__Stored entries__:

·····

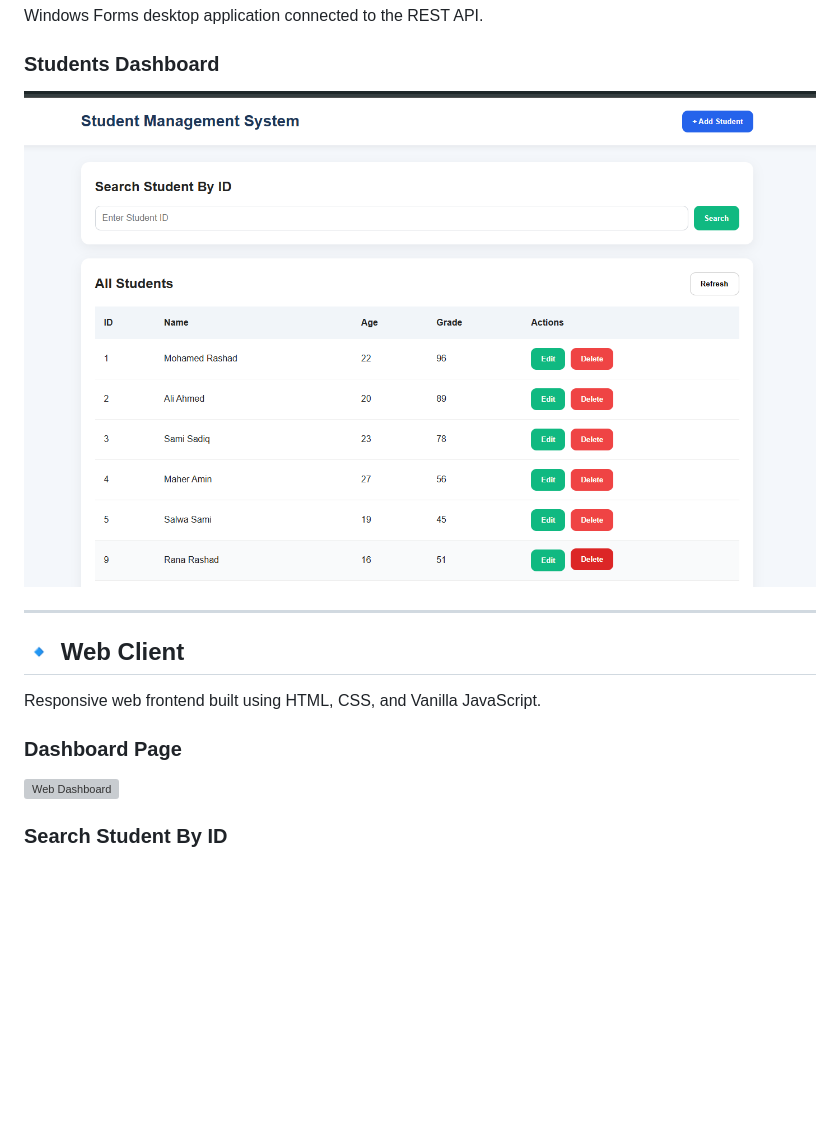
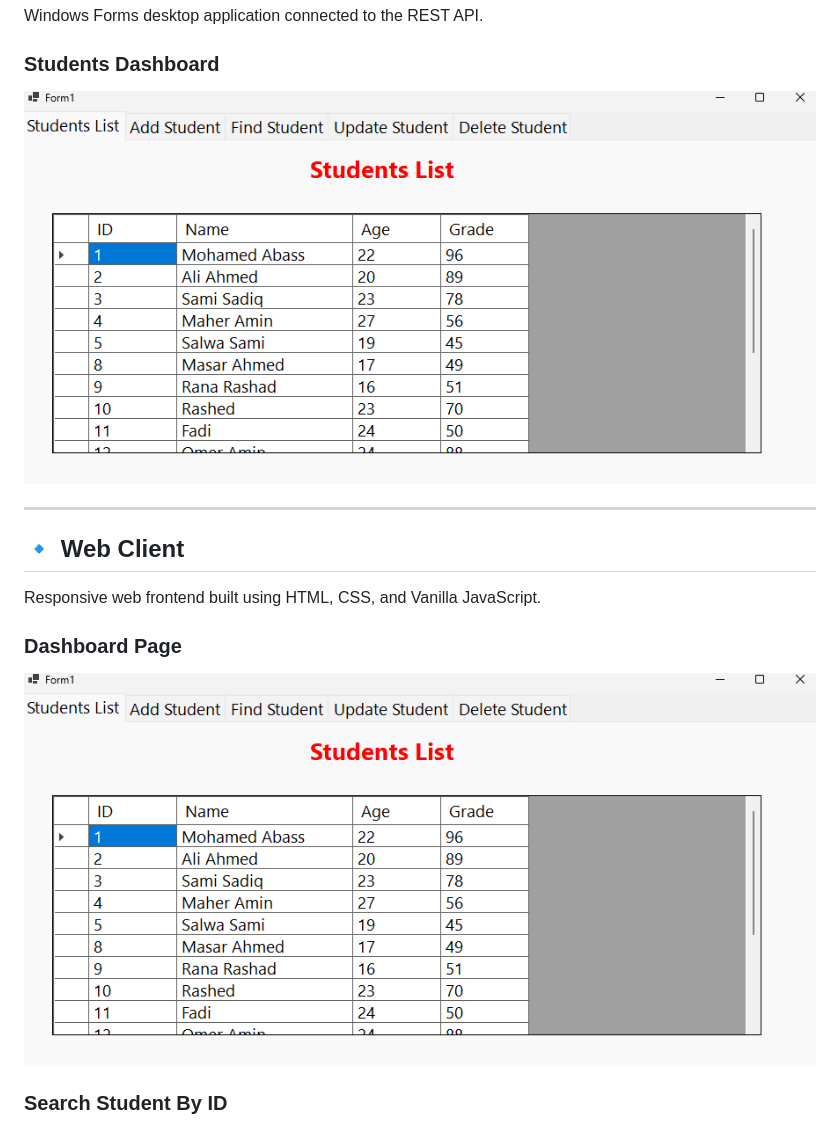
Before and after one commit to mohamedabass1/Student-Management-REST-API, a Markdown page: README.md, the part around the change. GitHub-like rendering; blank space fills up the shorter version; grey boxes are pictures that could not be loaded.

Commit message:
Fix image links in README for dashboards
Updated image references in README for consistency.

```diff
--- a/README.md
+++ b/README.md
@@ -143,7 +143,7 @@ Windows Forms desktop application connected to the REST API.
 
 ### Students Dashboard
 
-![Desktop Dashboard](screenshots/dashboard.png)
+![Desktop Dashboard](screenshots/desktop-dashboard.png)
 
 ---
 
@@ -153,7 +153,7 @@ Responsive web frontend built using HTML, CSS, and Vanilla JavaScript.
 
 ### Dashboard Page
 
-![Web Dashboard](screenshots/web-dashboard.png)
+![Web Dashboard](screenshots/desktop-dashboard.png)
 
 
 ### Search Student By ID
```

·····

__Your goal__: Task for the records above: copy every line in which the word "screenshots" occurs.

__Result for this exercise__:
-![Desktop Dashboard](screenshots/dashboard.png)
+![Desktop Dashboard](screenshots/desktop-dashboard.png)
-![Web Dashboard](screenshots/web-dashboard.png)
+![Web Dashboard](screenshots/desktop-dashboard.png)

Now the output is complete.